Once a year, politicians must fill out a form to keep the commuter home. But the Storting does not publish the president’s forms. Ropstad’s forms have been deleted.
It has been revealed this autumn that several Storting politicians have received free commuter housing as a result of inadequate or incorrect reporting to the Storting’s administration. The police have now opened an investigation into the cases.
But the administration does not release more key documents on politicians’ commuter housing issues.
President of the Storting Eva Kristin Hansen (Labor Party) was granted commuter housing because she stated to the Storting that she was registered in a dormitory in Trondheim. She must resign on Thursday after the revelation that she had a home she owned with her husband on Ski for three years.
Kjell Ingolf Ropstad also had to resign as minister and party leader in KrF after revelations about his commuter home. He maintained a population register address with his parents in Sørlandet and thus got the state to pay for an apartment for him and his family in Oslo.
The Storting’s regulations state that all representatives must report on their housing conditions once a year.
However, the administration has problems presenting more of these documents.
Does not provide access to commuter documents
In the forms, the politicians answer, among other things, whether they commute to a home other than the one in their hometown. The forms from the President of the Storting will thus show whether she has stated that she commuted to the semi-detached house in Ski or not.
The form also states:

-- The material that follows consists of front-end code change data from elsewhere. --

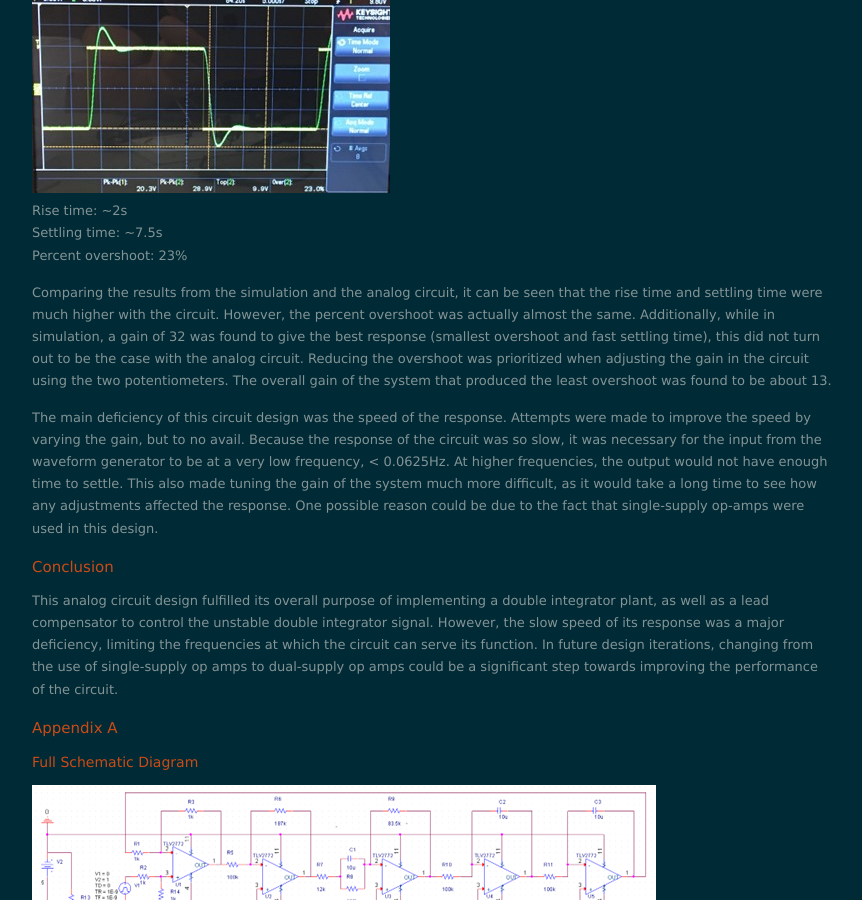
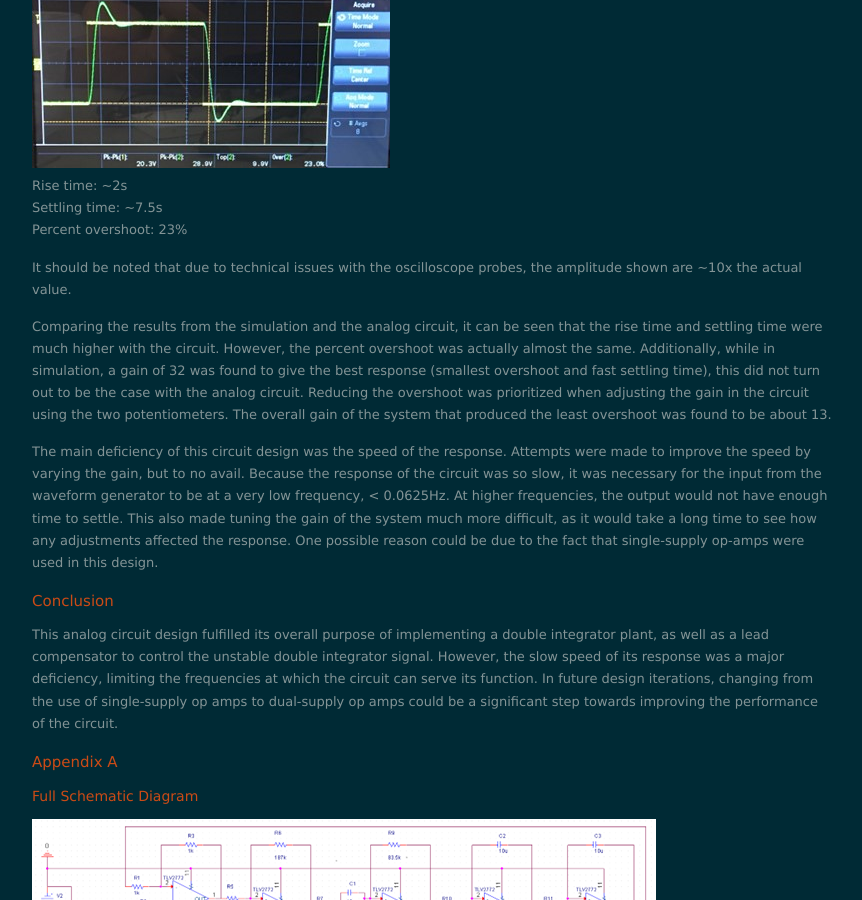
Before and after one commit to nolanschan/nolanschan.github.io, a Jekyll site: the page built from projects/leadcompcircuit/index.markdown, in a window 1280 px wide and 900 px high, scrolled down 4873 px. Shown: the whole window, without its empty margins (208-1070 px from the left). Built offline with Jekyll 4.4.1, drawn with Linux system fonts in a browser that asks for light colours; nearby versions of some CDN libraries; formulas are drawn with MathJax 3.

Commit message:
Update index.markdown

```diff
--- a/projects/leadcompcircuit/index.markdown
+++ b/projects/leadcompcircuit/index.markdown
@@ -50,7 +50,7 @@
 
   The circuit design of a lead compensator was found in Design of Feedback Control Systems, 4th ed., by Stefani, Shahian, Savant, and Hostetter, with the following parameters.
 
-<img src="/projects/leadcompcircuit/assets/leadcompcircuit.png">
+<img src="/projects/leadcompcircuit/assets/leadcompcircuit.png" width="800">
 
 $$k\frac{\left(s+b\right)}{\left(s+a\right)}$$
 
@@ -141,6 +141,8 @@
 Settling time: ~7.5s <br>
 Percent overshoot: 23%
 
+  It should be noted that due to technical issues with the oscilloscope probes, the amplitude shown are ~10x the actual value.
+
   Comparing the results from the simulation and the analog circuit, it can be seen that the rise time and settling time were much higher with the circuit. However, the percent overshoot was actually almost the same. Additionally, while in simulation, a gain of 32 was found to give the best response (smallest overshoot and fast settling time), this did not turn out to be the case with the analog circuit. Reducing the overshoot was prioritized when adjusting the gain in the circuit using the two potentiometers. The overall gain of the system that produced the least overshoot was found to be about 13.
 
   The main deficiency of this circuit design was the speed of the response. Attempts were made to improve the speed by varying the gain, but to no avail. Because the response of the circuit was so slow, it was necessary for the input from the waveform generator to be at a very low frequency, < 0.0625Hz. At higher frequencies, the output would not have enough time to settle. This also made tuning the gain of the system much more difficult, as it would take a long time to see how any adjustments affected the response. One possible reason could be due to the fact that single-supply op-amps were used in this design.
```
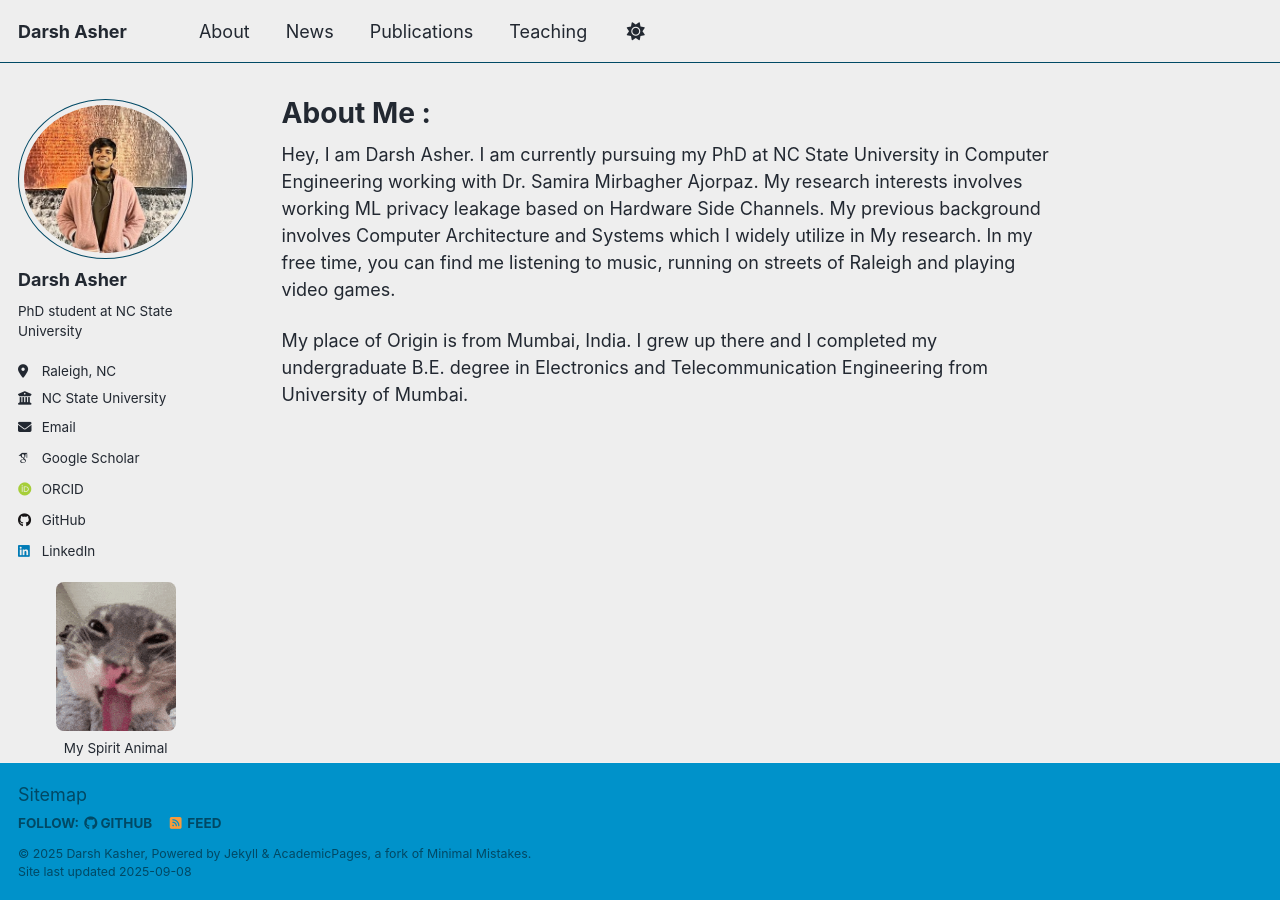
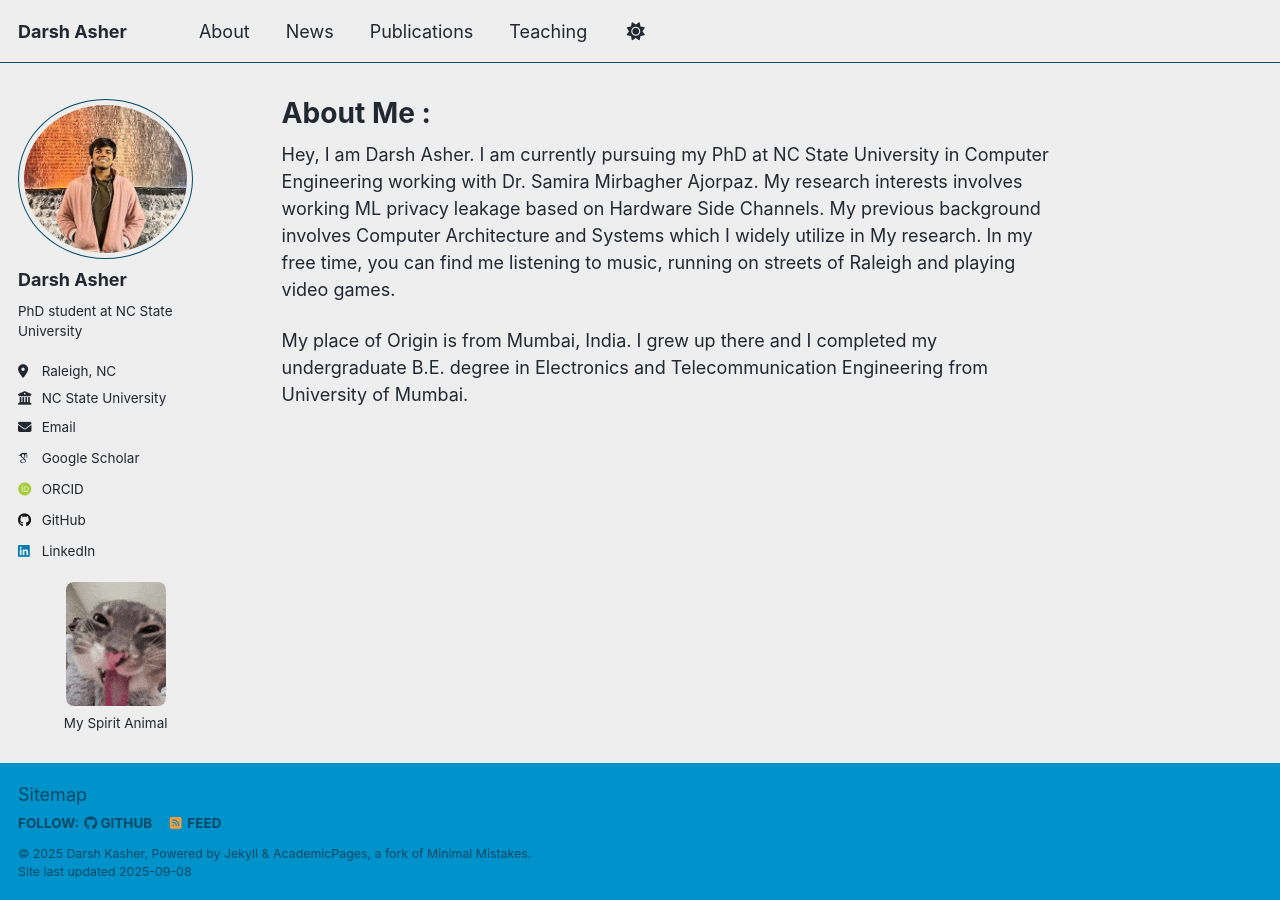
Before and after one commit to darsh612/darsh612.github.io, a Jekyll site: the page built from _pages/about.md, in a window 1280 px wide. Built offline with Jekyll 4.4.1, drawn with Linux system fonts in a browser that asks for light colours; some web fonts are replaced; a script that is not in the unit is left out.

Commit message:
rigby-cat size corrected try4

```diff
--- a/_includes/author-profile.html
+++ b/_includes/author-profile.html
@@ -171,9 +171,9 @@
       {% if author.spirit_animal_image %}
         <div class="author__spirit-animal" style="text-align: center; margin: 1em 0;">
           {% if author.spirit_animal_image contains "://" %}
-            <img src="{{ author.spirit_animal_image }}" alt="{{ author.spirit_animal_text | default: 'Spirit Animal' }}" style="width: 120px; border-radius: 8px;" />
+            <img src="{{ author.spirit_animal_image }}" alt="{{ author.spirit_animal_text | default: 'Spirit Animal' }}" style="width: 100px; border-radius: 8px;" />
           {% else %}
-            <img src="{{ author.spirit_animal_image | prepend: "/images/" | prepend: base_path }}" alt="{{ author.spirit_animal_text | default: 'Spirit Animal' }}" style="width: 120px; border-radius: 8px;" />
+            <img src="{{ author.spirit_animal_image | prepend: "/images/" | prepend: base_path }}" alt="{{ author.spirit_animal_text | default: 'Spirit Animal' }}" style="width: 100px; border-radius: 8px;" />
           {% endif %}
           {% if author.spirit_animal_text %}
             <p class="author__bio" style="margin-top: 0.5em;">{{ author.spirit_animal_text }}</p>
```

“If there are changes in living conditions at the place of residence or in Oslo, you are obliged to submit the form again.”
Aftenposten has several times in the last week called for Eva Kristin Hansen’s commuter forms for 2015, 2016 and 2017, but has not received a response.
This is despite the fact that the Storting’s administration has searched the archives for all relevant facts about Hansen’s case. They did so on Monday last week, according to a statement Hansen recently sent to the Storting:
– Then all possible efforts were set in motion to get to the bottom of the realities of the case. They meant in particular to search through the archives to find facts in the case, Hansen wrote.
Does not answer questions
It is not only this request for access that the Storting administration does not respond to. The Director of the Storting also fails to answer these questions:
- Did you find Hansen’s annual reporting forms about commuter housing?
- Are the documents available?
- Why do not you give insight?
Aftenposten has asked Storting President Eva Kristin Hansen to present the documents, but has not received a response.
Her defender Jon Christian Elden states that he has also requested these documents. Nor has he received an answer from the Storting.
Deleted Ropstad documents
Kjell Ingolf Ropstad had to resign as party leader and minister earlier this autumn. Several of the documents about his commuter home have disappeared.
- “The application has been deleted”, the Storting writes about two of Ropstad’s commuter housing applications. This is said to have happened in connection with the transition to a new case processing system several years ago.
- The annual reporting forms in which he reports on his housing conditions have also disappeared. “We do not find annual reporting forms from Ropstad 2009–2018 in our archive,” the Storting states.
They are not subject to the Archives Act. The National Archives therefore has no authority to inspect the Storting’s document archive.
Aftenposten has asked the Storting’s administration how they explain that several key documents about commuter homes have either been deleted or can not be handed out at the request of the press, but have not received an answer.